## Input
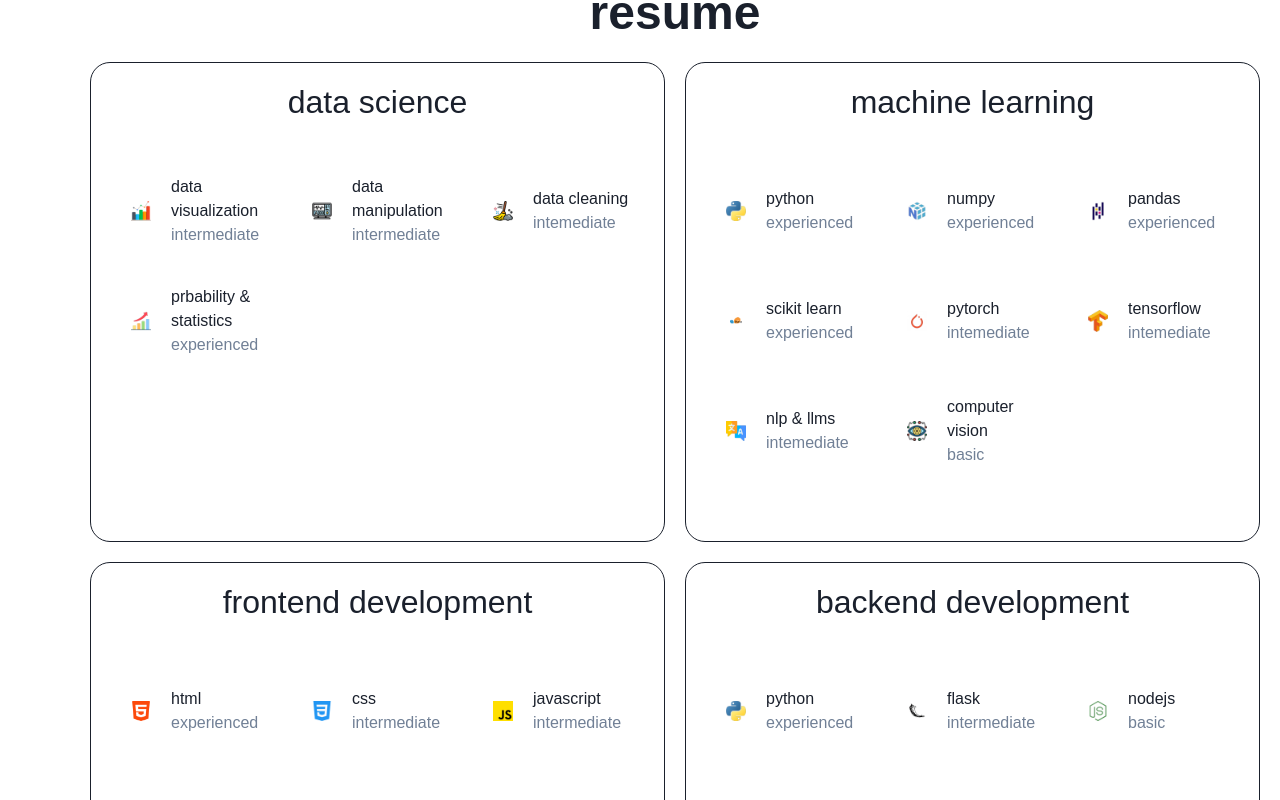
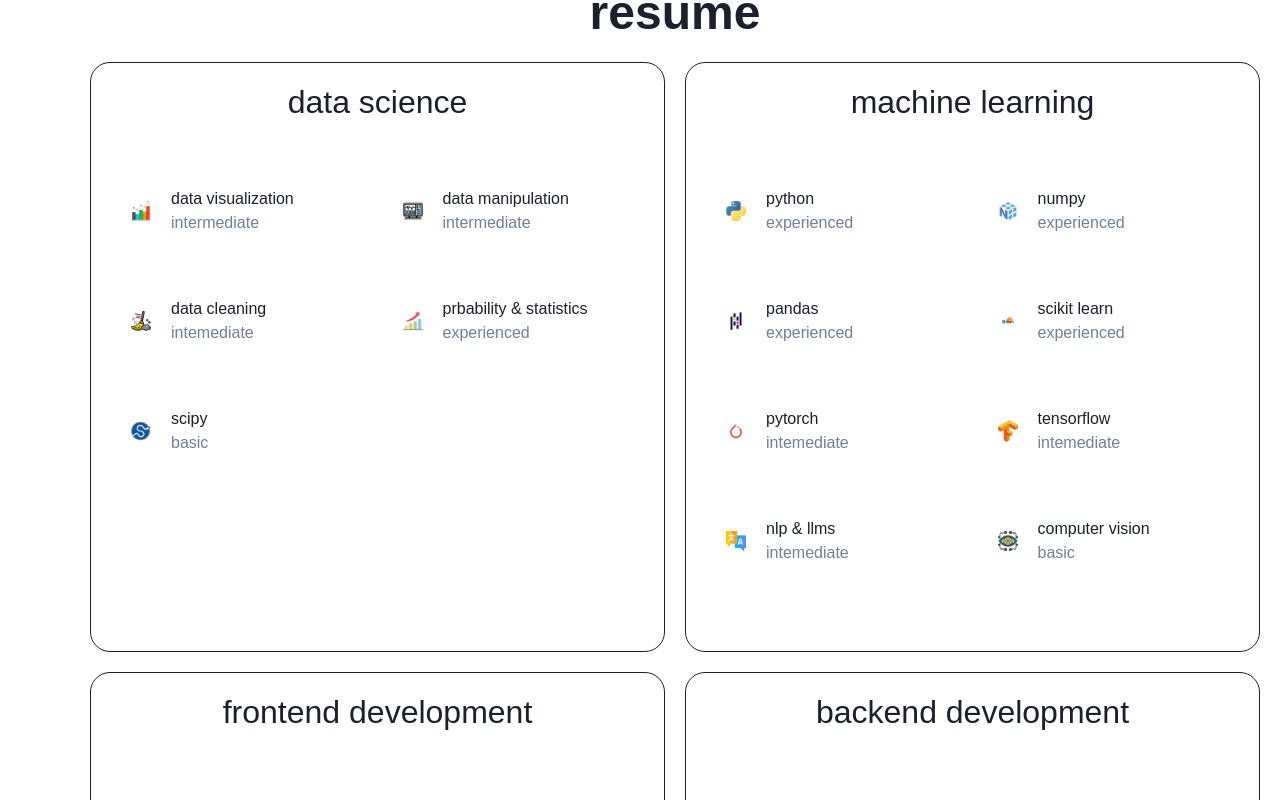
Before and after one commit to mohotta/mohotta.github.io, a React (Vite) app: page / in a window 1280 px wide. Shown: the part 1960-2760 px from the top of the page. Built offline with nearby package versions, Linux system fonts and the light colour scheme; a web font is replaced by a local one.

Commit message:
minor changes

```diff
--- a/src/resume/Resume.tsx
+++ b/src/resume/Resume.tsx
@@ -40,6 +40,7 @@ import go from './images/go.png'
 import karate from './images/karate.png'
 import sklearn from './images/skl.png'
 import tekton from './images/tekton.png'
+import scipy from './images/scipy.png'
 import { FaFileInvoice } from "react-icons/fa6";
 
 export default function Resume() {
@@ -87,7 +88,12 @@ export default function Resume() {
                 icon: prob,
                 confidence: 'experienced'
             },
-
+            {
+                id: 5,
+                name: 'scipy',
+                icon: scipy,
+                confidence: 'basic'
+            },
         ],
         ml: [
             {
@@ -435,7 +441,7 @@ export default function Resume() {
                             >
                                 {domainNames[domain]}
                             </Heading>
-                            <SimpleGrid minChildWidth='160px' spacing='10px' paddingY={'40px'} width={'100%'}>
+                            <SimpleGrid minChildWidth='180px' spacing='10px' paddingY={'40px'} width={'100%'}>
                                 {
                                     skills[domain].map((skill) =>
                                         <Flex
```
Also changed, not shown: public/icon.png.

## Exercise goal
Your task is to copy each line of the data above that holds "import".

## Solved exercise
@@ -40,6 +40,7 @@ import go from './images/go.png'
 import karate from './images/karate.png'
 import sklearn from './images/skl.png'
 import tekton from './images/tekton.png'
+import scipy from './images/scipy.png'
 import { FaFileInvoice } from "react-icons/fa6";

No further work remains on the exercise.